- **EXERCISE DIRECTIONS**: Find the lines in the records that carry the word "assets". Copy each one.

- **DATA SUPPLIED**:
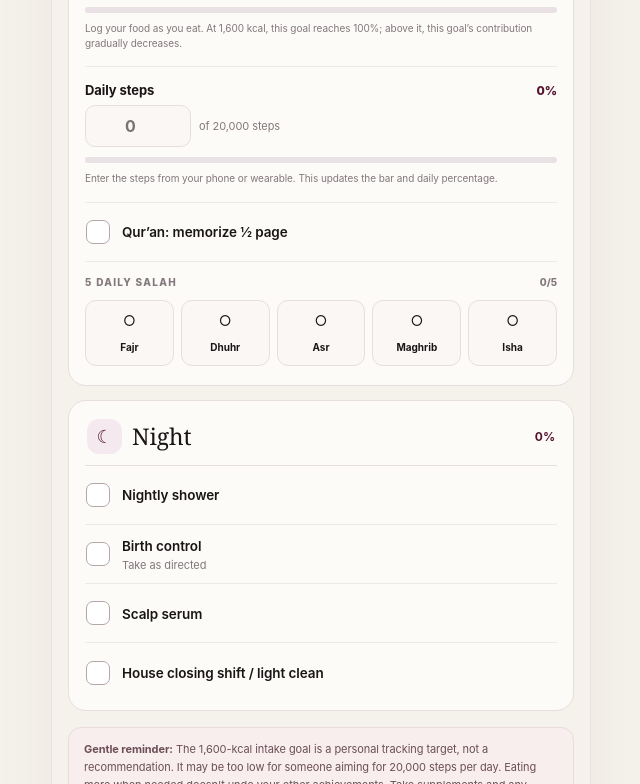
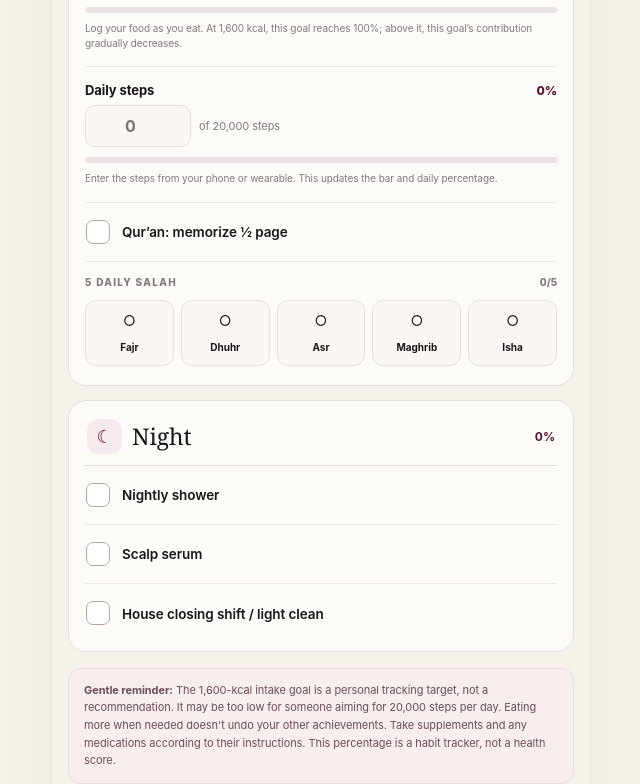
Before and after one commit to Salmaxhassan/My-reset, a plain HTML site: page index.html in a window 1280 px wide. Shown: the part 1360-2144 px from the top of the page, without its empty margins (319-959 px from the left). Drawn offline with Linux system fonts and the light colour scheme.

Commit message:
Remove birth control from My Reset night checklist

```diff
--- a/index.html
+++ b/index.html
@@ -240,7 +240,6 @@
     ],
     night: [
       ['shower','Nightly shower','health'],
-      ['birthcontrol','Birth control','health'],
       ['serum_pm','Scalp serum','hair'],
       ['house','House closing shift / light clean','home']
     ]
@@ -297,7 +296,7 @@
   function selectedIndex(){return allDates.indexOf(selected)}
   function longDate(k){return parseDay(k).toLocaleDateString('en-US',{weekday:'long',month:'short',day:'numeric'})}
   function toast(msg){let el=document.getElementById('toast');el.textContent=msg;el.classList.remove('hidden');clearTimeout(toastTimer);toastTimer=setTimeout(()=>el.classList.add('hidden'),2300)}
-  function taskRow(task,day){ const [id,label]=task;const checked=!!day.checks?.[id];const q=id==='quran'&&isSunday(selected);const title=q?'Qur’an: Sunday review':label;const note=q?'Review and connect everything memorized this week': id==='morning_supplement'||id==='birthcontrol'?'Take as directed':null;return `<div class="task ${checked?'done':''}"><label class="task-action" for="check-${id}"><input class="sr-only" type="checkbox" id="check-${id}" data-check="${id}" ${checked?'checked':''}><span class="check" aria-hidden="true"></span><span><span class="task-label">${escapeHtml(title)}</span>${note?`<div class="task-note">${note}</div>`:''}</span></label>${id==='journal'?`<button class="rowbtn" data-action="journal">${journalOpen?'Hide':'Write'}</button>`:''}${q?'<span class="special">REVIEW</span>':''}</div>`; }
+  function taskRow(task,day){ const [id,label]=task;const checked=!!day.checks?.[id];const q=id==='quran'&&isSunday(selected);const title=q?'Qur’an: Sunday review':label;const note=q?'Review and connect everything memorized this week': id==='morning_supplement'?'Take as directed':null;return `<div class="task ${checked?'done':''}"><label class="task-action" for="check-${id}"><input class="sr-only" type="checkbox" id="check-${id}" data-check="${id}" ${checked?'checked':''}><span class="check" aria-hidden="true"></span><span><span class="task-label">${escapeHtml(title)}</span>${note?`<div class="task-note">${note}</div>`:''}</span></label>${id==='journal'?`<button class="rowbtn" data-action="journal">${journalOpen?'Hide':'Write'}</button>`:''}${q?'<span class="special">REVIEW</span>':''}</div>`; }
   function sectionHeading(title,icon,day,section){return `<div class="sect-head"><div class="sect-left"><span class="sect-icon" aria-hidden="true">${icon}</span><h3>${title}</h3></div><span class="sect-count" data-section-percent="${section}">${sectionPercent(day,section)}%</span></div>`}
   function prayerBox(day){const prayers=[['fajr','Fajr'],['dhuhr','Dhuhr'],['asr','Asr'],['maghrib','Maghrib'],['isha','Isha']];let count=prayers.filter(([id])=>day.checks?.[id]).length;return `<div class="miniheading">5 daily salah <span style="float:right;letter-spacing:0">${count}/5</span></div><div class="prayer-grid">${prayers.map(([id,name])=>`<button class="prayer ${day.checks?.[id]?'checked':''}" aria-label="${name} prayer ${day.checks?.[id]?'complete':'not complete'}" aria-pressed="${!!day.checks?.[id]}" data-prayer="${id}"><span class="prayer-mark">${day.checks?.[id]?'✓':'○'}</span><span class="prayer-name">${name}</span></button>`).join('')}</div>`}
   function renderToday(){const day=dayData();let n=selectedIndex(),p=percent(day);const checked=ids.filter(id=>day.checks?.[id]).length;const kcalPct=Math.round(calorieFraction(day)*100);const stepsPct=Math.round(stepFraction(day)*100);const foodPct=Math.round(foodFraction(day)*100);const eaten=Math.max(0,Number(day.eaten)||0);const foodOver=eaten>EATEN_GOAL;return `
```
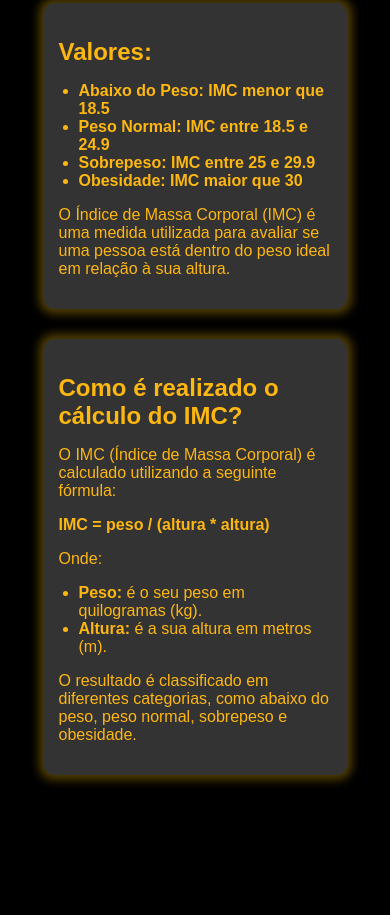
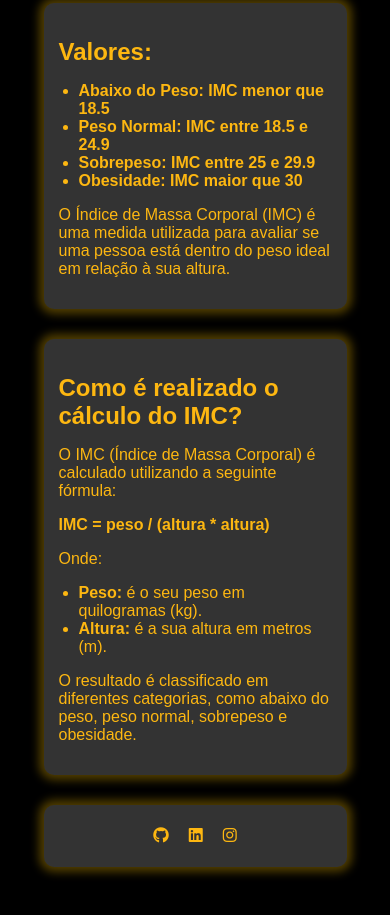
Before and after one commit to d4nielantoni/calculadora-imc, a plain HTML site: page index.html in a window 390 px wide. Shown: the part 457-1372 px from the top of the page. Before the commit the page ends 1302 px from the top, so only its background shows below. Drawn offline with Linux system fonts and the light colour scheme.

Commit message:
adicionando links redes sociais

```diff
--- a/assets/styles.css
+++ b/assets/styles.css
@@ -11,8 +11,23 @@ body {
     padding-top: 20px;
     /* padding-bottom: 70px; */
 }
+.navbar{
+    border:10px solid rgba(0, 0, 255, 0.466);
 
-.container, .explanation {
+}
+.navbar ul{
+    display: flex;
+    list-style-type: none; /* Remove bullets */
+    padding: 0; /* Remove padding */
+    margin: 0;
+    /* justify-content: left; */
+}
+.navbar li{
+    padding: 10px;
+    justify-content: left;
+}
+
+.container, .explanation, .socials {
     background-color: #333;
     padding: 20px;
     border-radius: 10px;
@@ -75,13 +90,37 @@ button:hover {
 .explanation ul {
     padding-left: 20px;
 }
+.socials {
+    display: flex;
+    justify-content: space-around;
+    align-items: center;
+  }
+
+  .socials ul {
+    list-style: none;
+    padding: 7px;
+    margin: 0;
+    display: flex;
+  }
+
+  .socials li {
+    margin: 0 10px;
+  }
+  .socials a{
+    color:#FDB711;
+  }
+  .socials a:hover{
+    color:#fdb61172;
+    /* text-shadow: #5f5f5f 1px 1px 1px; */
+    transition: 0.3s ease;
+  }
 
 @media screen and (max-width: 600px) {
     body {
         padding-top: 20px;
         padding-bottom: 40px;
     }
-    .container, .explanation {
+    .container, .explanation, .socials {
         width: 100%;
         max-width: 70%;
         padding: 15px;
--- a/index.html
+++ b/index.html
@@ -7,7 +7,14 @@
     <link rel="stylesheet" href="./assets/styles.css">
 </head>
 <body>
-
+    <!-- <div class="navbar">
+        <ul>
+            <li>oi</li>
+            <li>oi</li>
+            <li>oi</li>
+            <li>oi</li>
+        </ul>
+    </div> -->
     <div class="container">
         <h1>Calculadora de IMC</h1>
         <form id="imcForm">
@@ -51,6 +58,13 @@
         </ul>
         <p>O resultado é classificado em diferentes categorias, como abaixo do peso, peso normal, sobrepeso e obesidade.</p>
     </div>
+    <div class="socials">
+        <ul>
+            <li><a href="https://github.com/d4nielantoni" target="_blank"><i class="fa-brands fa-github"></i></a></li>
+            <li><a href="https://www.linkedin.com/in/daniel-antoni-" target="_blank"><i class="fa-brands fa-linkedin"></i></a></li>
+            <li><a href="https://www.instagram.com/daniel_antoni_?igsh=NGxnMWJxNjE4bGxy&utm_source=qr" target="_blank"><i class="fa-brands fa-instagram"></i></a></li>
+          </ul>
+    </div>
     <script src="./assets/script.js"></script>
     <script src="https://kit.fontawesome.com/e9e5e34571.js" crossorigin="anonymous"></script>
 </body>
```
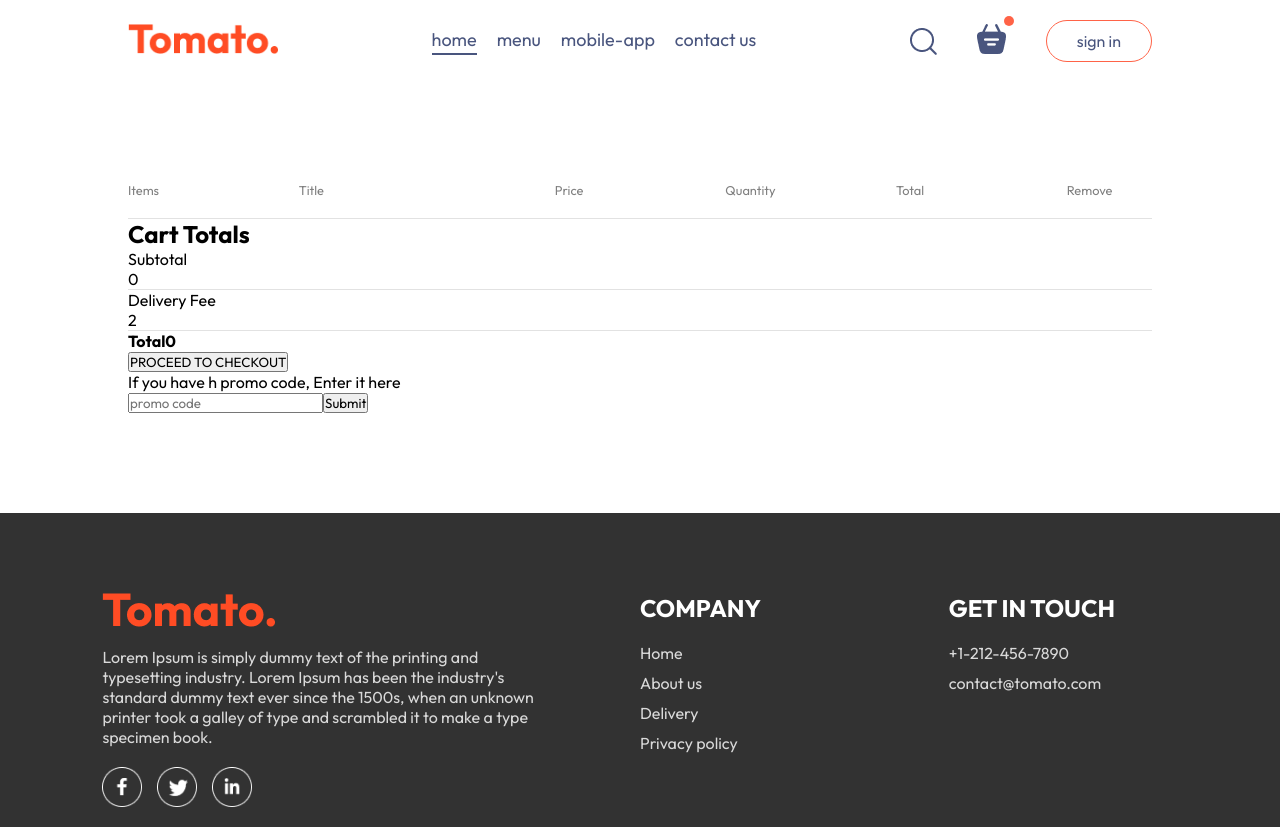
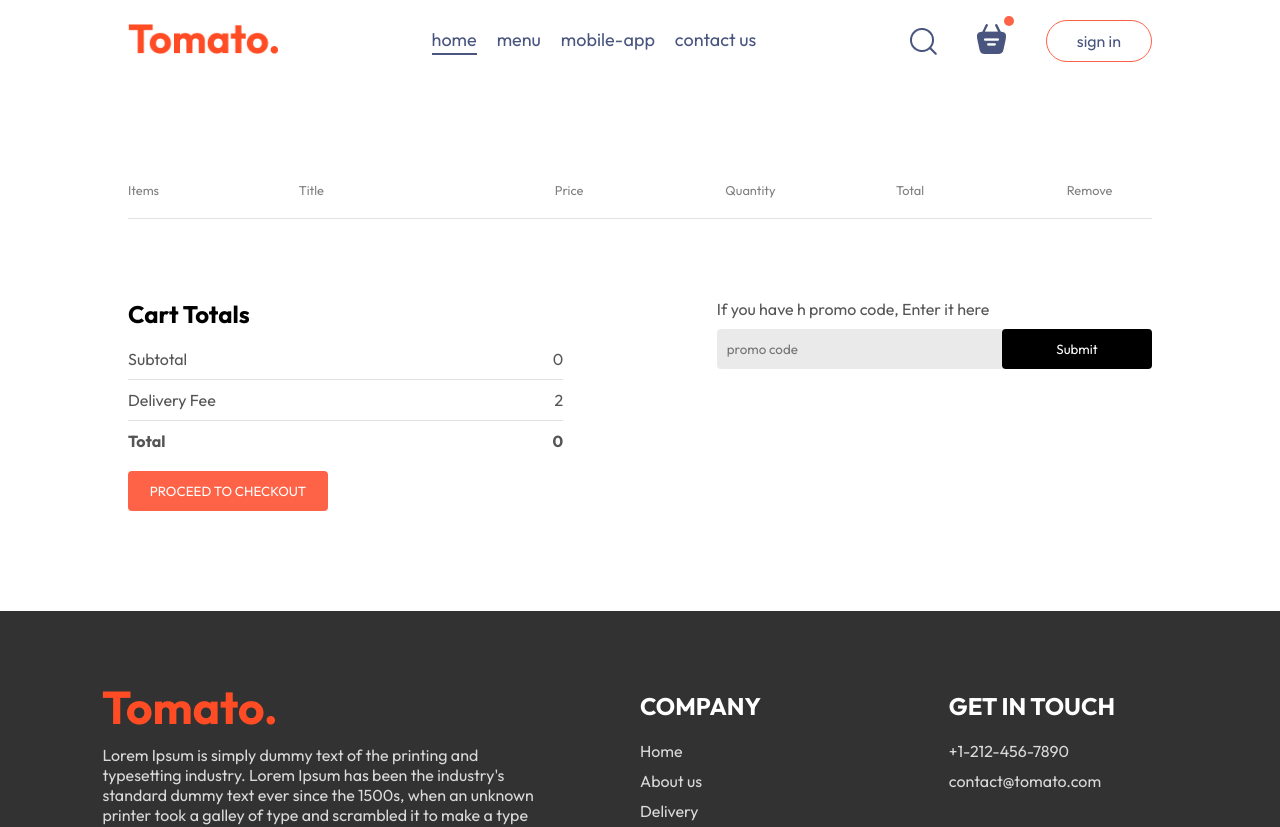
Before and after one commit to Vanshikathakur04/Food-del, a React (Vite) app in the folder frontend/: page /cart in a window 1280 px wide. Shown: the top 827 px of the page. Built offline with nearby package versions, Linux system fonts and the light colour scheme.

Commit message:
Enhance Cart page styling

```diff
--- a/frontend/src/pages/Cart/Cart.css
+++ b/frontend/src/pages/Cart/Cart.css
@@ -23,3 +23,61 @@
 .cart-items-item .cross{
   cursor: pointer;
 }
+.cart-bottom{
+  margin-top: 80px;
+  display: flex;
+  justify-content: space-between;
+  gap: max(12vw,20px);
+}
+.cart-total{
+  flex: 1;
+  display: flex;
+  flex-direction: column;
+  gap: 20px;
+}
+.cart-total-details{
+  display: flex;
+  justify-content: space-between;
+  color: #555;
+}
+.cart-total hr{
+   margin: 10px 0px;
+}
+.cart-total button{
+  border: none;
+  color: white;
+  background-color: tomato;
+  width: max(15vw,200px);
+  padding: 12px 0px;
+  border-radius: 4px;
+  cursor: pointer;
+}
+.cart-promocode{
+  flex: 1;
+}
+.cart-promocode p{
+  color: #555;
+}
+.cart-promocode-input{
+  margin-top: 10px;
+  display: flex;
+  justify-content: space-between;
+  align-items: center;
+  background-color: #eaeaea;
+  border-radius: 4px;
+}
+.cart-promocode-input input{
+  background: transparent;
+  border: none;
+  outline: none;
+  padding-left: 10px;
+}
+.cart-promocode-input button{
+  width: max(10vw,150px);
+  padding: 12px 5px;
+  background-color: black;
+  border: none;
+  color: white;
+  border-radius: 4px;
+  cursor: pointer;
+}
```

- **OUTPUT FOR THIS EXERCISE**:
--- a/assets/styles.css
+++ b/assets/styles.css
     <link rel="stylesheet" href="./assets/styles.css">
     <script src="./assets/script.js"></script>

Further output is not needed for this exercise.